**TASK TO COMPLETE**.
The lines wanted are those in the data below that include "Container".

**TASK DATA**.
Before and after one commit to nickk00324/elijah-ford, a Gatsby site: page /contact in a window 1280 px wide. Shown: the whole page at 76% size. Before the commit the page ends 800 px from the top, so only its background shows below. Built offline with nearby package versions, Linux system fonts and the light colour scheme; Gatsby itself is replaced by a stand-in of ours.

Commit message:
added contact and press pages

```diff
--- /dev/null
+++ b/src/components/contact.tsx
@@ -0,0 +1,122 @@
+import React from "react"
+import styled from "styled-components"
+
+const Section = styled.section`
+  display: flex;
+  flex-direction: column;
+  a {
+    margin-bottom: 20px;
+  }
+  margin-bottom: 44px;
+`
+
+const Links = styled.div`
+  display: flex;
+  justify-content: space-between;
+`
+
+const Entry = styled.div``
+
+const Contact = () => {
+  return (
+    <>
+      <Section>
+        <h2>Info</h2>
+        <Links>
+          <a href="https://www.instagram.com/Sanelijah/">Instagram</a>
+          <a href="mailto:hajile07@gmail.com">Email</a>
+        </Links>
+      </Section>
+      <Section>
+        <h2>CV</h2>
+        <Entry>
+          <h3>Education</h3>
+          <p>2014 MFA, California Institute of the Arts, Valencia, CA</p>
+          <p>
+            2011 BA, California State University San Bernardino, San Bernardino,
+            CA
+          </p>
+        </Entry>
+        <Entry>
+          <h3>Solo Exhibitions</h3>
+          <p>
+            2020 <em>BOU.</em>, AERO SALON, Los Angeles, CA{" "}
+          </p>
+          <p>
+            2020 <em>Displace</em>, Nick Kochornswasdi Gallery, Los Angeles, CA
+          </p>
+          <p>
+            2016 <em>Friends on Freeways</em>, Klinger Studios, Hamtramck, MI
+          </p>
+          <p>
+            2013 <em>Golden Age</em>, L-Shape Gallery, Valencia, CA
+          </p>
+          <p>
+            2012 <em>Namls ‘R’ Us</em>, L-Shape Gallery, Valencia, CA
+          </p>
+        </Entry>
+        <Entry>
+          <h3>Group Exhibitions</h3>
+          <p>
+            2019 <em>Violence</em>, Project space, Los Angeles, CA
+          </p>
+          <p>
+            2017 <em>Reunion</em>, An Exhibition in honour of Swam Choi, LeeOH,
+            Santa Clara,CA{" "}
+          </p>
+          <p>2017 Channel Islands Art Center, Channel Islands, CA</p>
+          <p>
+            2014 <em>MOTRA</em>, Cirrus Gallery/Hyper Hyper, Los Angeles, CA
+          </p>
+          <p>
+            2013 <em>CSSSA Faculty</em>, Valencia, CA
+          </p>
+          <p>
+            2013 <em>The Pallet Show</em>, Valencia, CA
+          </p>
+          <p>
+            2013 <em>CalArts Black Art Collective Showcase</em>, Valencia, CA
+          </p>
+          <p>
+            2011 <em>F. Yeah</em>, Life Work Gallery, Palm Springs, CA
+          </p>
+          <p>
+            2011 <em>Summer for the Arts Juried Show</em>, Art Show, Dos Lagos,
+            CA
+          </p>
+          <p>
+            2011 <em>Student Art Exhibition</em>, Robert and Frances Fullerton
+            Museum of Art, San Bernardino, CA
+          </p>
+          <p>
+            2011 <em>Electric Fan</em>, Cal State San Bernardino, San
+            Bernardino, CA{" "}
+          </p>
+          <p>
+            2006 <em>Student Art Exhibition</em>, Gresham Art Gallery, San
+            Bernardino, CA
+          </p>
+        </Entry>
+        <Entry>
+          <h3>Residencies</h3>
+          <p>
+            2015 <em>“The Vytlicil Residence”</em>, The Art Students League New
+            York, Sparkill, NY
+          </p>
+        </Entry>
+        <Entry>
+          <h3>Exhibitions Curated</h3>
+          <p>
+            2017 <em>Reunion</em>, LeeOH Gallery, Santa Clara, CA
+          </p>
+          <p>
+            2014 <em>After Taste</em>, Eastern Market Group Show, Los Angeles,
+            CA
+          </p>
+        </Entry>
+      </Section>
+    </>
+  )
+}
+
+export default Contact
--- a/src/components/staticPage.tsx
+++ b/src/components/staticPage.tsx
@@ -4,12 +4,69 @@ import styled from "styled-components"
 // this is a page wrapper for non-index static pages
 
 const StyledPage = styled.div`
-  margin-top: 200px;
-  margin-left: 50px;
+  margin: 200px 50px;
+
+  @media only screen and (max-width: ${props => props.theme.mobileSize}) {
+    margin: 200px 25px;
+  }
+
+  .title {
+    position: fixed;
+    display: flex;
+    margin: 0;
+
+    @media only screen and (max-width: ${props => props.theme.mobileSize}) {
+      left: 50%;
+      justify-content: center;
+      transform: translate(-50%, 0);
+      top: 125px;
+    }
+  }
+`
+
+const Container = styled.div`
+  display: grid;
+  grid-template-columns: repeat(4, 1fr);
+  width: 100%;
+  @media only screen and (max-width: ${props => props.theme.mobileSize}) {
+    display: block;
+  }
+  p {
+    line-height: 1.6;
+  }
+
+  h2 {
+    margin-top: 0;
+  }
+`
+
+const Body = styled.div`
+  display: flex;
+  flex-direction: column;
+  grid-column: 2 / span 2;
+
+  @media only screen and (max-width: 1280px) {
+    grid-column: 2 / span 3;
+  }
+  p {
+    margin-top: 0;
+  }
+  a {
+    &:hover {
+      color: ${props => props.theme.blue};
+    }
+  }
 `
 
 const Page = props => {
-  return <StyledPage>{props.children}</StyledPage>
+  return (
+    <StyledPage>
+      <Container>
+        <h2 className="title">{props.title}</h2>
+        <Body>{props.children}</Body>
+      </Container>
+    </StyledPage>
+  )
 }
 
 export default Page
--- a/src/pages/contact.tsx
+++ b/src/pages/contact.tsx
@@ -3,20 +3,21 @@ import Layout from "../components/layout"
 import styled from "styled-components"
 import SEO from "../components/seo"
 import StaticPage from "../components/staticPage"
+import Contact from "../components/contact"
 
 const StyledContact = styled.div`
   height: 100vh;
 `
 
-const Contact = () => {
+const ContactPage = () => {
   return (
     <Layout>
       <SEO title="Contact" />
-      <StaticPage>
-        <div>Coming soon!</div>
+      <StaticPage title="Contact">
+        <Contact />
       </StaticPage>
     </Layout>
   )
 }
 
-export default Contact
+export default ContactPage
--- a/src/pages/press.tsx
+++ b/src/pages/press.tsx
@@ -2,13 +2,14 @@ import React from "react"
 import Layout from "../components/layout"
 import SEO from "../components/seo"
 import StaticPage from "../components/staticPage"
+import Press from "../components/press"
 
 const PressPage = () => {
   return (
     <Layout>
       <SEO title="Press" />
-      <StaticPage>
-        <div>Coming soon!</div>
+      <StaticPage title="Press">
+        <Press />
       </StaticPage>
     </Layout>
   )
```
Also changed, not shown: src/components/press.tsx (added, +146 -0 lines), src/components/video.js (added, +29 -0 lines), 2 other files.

**FINAL ANSWER**.
+const Container = styled.div`
+      <Container>
+      </Container>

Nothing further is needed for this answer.